> [PROBLEM DESCRIPTION] Print out all of the data below, keeping it identical to the original.

(Difference listings)
┄┄┄┄┄┄┄┄┄┄┄┄┄┄┄┄┄┄┄┄

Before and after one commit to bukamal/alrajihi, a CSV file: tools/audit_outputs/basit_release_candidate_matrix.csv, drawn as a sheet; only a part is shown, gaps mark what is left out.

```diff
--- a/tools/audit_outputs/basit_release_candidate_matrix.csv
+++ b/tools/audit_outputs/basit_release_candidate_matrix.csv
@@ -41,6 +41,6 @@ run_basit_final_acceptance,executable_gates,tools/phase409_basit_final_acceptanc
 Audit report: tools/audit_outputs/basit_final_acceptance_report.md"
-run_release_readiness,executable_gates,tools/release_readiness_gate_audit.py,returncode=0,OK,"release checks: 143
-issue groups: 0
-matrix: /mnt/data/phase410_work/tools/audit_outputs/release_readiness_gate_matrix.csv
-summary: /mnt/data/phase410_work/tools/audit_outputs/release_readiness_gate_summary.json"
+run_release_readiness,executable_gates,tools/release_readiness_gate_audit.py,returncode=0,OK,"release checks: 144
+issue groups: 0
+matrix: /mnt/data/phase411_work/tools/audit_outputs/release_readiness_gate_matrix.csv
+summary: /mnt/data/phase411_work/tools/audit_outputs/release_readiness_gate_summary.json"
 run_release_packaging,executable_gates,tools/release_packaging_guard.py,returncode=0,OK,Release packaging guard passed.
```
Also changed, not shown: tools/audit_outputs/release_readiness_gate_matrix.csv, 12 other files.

┄┄┄┄┄┄┄┄┄┄┄┄┄┄┄┄┄┄┄┄

> [EXERCISE SOLUTION]
Before and after one commit to bukamal/alrajihi, a CSV file: tools/audit_outputs/basit_release_candidate_matrix.csv, drawn as a sheet; only a part is shown, gaps mark what is left out.

```diff
--- a/tools/audit_outputs/basit_release_candidate_matrix.csv
+++ b/tools/audit_outputs/basit_release_candidate_matrix.csv
@@ -41,6 +41,6 @@ run_basit_final_acceptance,executable_gates,tools/phase409_basit_final_acceptanc
 Audit report: tools/audit_outputs/basit_final_acceptance_report.md"
-run_release_readiness,executable_gates,tools/release_readiness_gate_audit.py,returncode=0,OK,"release checks: 143
-issue groups: 0
-matrix: /mnt/data/phase410_work/tools/audit_outputs/release_readiness_gate_matrix.csv
-summary: /mnt/data/phase410_work/tools/audit_outputs/release_readiness_gate_summary.json"
+run_release_readiness,executable_gates,tools/release_readiness_gate_audit.py,returncode=0,OK,"release checks: 144
+issue groups: 0
+matrix: /mnt/data/phase411_work/tools/audit_outputs/release_readiness_gate_matrix.csv
+summary: /mnt/data/phase411_work/tools/audit_outputs/release_readiness_gate_summary.json"
 run_release_packaging,executable_gates,tools/release_packaging_guard.py,returncode=0,OK,Release packaging guard passed.
```
Also changed, not shown: tools/audit_outputs/release_readiness_gate_matrix.csv, 12 other files.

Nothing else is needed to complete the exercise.